David has been blessed to be part of a multi-racial family and extended family. As a white boy growing up in Texas before integration, David did have the white privilege experience. However, he had a Mexican and Jewish uncles (through marriage) and parents who were active in the civil rights movement. Later in life, David married a native Hawaiian who had been raised by a Black couple. David and his wife raised a biracial son as well as a Black daughter (through adoption). Their daughter married a white man, who produced David’s biracial granddaughter. Although no white man can fully understand the experiences of Black or biracial folks, David does have the benefit of a lot of first-hand accounts, ranging from his father-in-law’s watching a lynching to his daughter’s challenges as a Plano ISD student.
When a teenager, David’s family moved to England. As an American, he experienced prejudicial behavior from many of the native English. He became part of a minority group, oppressed in some respects, that included his Black and white classmates at an American school. To finish his senior year at that American school as his family moved on to Wales, David lived in a nearby YMCA with college students from all over the former British Empire. This group of similarly situated young men got along very well but brought very diverse perspectives from their respective corners of the world as well as a minority group within the original Anglo country.
Later David attended Vanderbilt University in Nashville just a few years after integration of Tennessee institutions, including the university. As the university community struggled to overcome recent segregation, civil rights icons, such as Fannie Lou Hamer, were frequent speakers on campus.
Even later, fate brought David into multi-racial family relationships. (See above.) That in turn led David and his family to a start-up Plano church, All Nations United Methodist Church that was diverse by design. David continues in the lay leadership of the United Methodist Church in North Texas, supporting its Journey Toward Racial Justice and other initiatives.
When the city’s Equal Rights Ordinance was challenged, David was a passionate defender, serving as treasurer of the political committee that would have defended it at the polls had a petition been successful. Later, when a council member made racist and Islamophobic posts, David wrote the petition that led to council setting a recall election.
As the aforementioned Journey Toward Racial Justice rolls out to his own church congregation, David will serve as a facilitator.

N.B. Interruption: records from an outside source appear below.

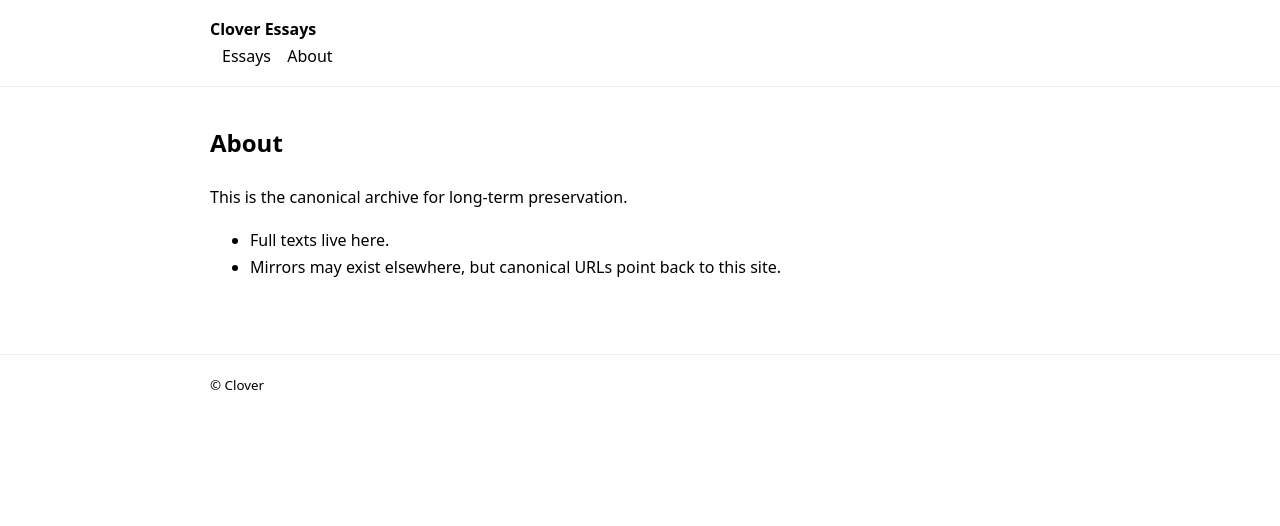
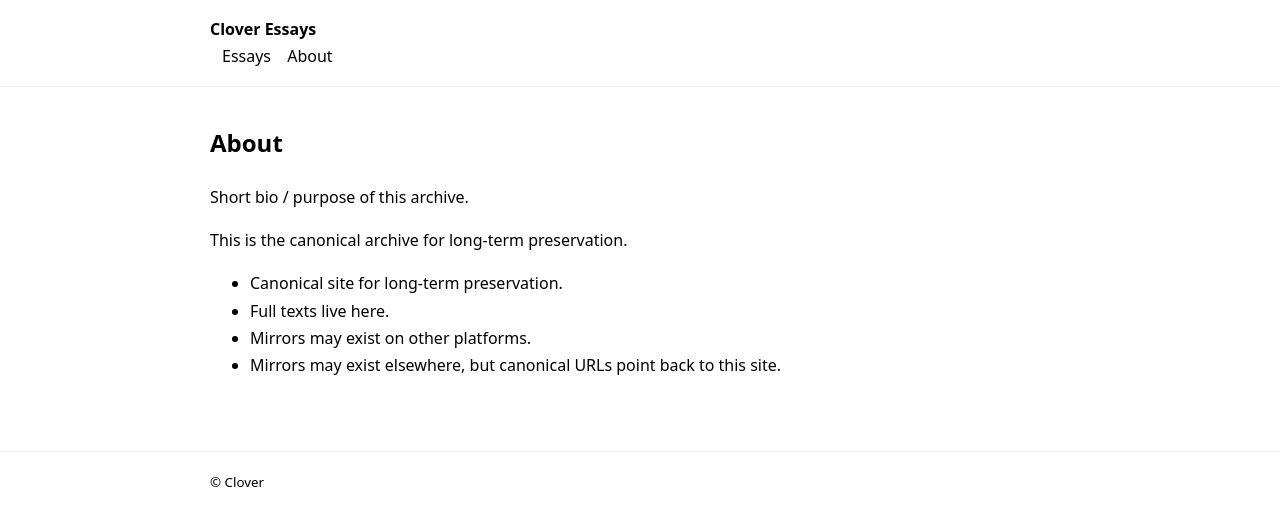
Before and after one commit to cloversx/clover-site-en, a Jekyll site: the page built from about.md, in a window 1280 px wide. Shown: the top 526 px of the page. Built offline with Jekyll 4.4.1, drawn with Linux system fonts in a browser that asks for light colours.

Commit message:
Update about.md

```diff
--- a/about.md
+++ b/about.md
@@ -4,7 +4,11 @@ title: About
 permalink: /about/
 ---
 
+Short bio / purpose of this archive.
+
 This is the canonical archive for long-term preservation.
 
+- Canonical site for long-term preservation.
 - Full texts live here.
+- Mirrors may exist on other platforms.
 - Mirrors may exist elsewhere, but canonical URLs point back to this site.
```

Upon returning to the Plano City Council, David looks forward to encouraging the city to continue to address and eliminate systemic racism and providing leadership wherever needed to accomplish this.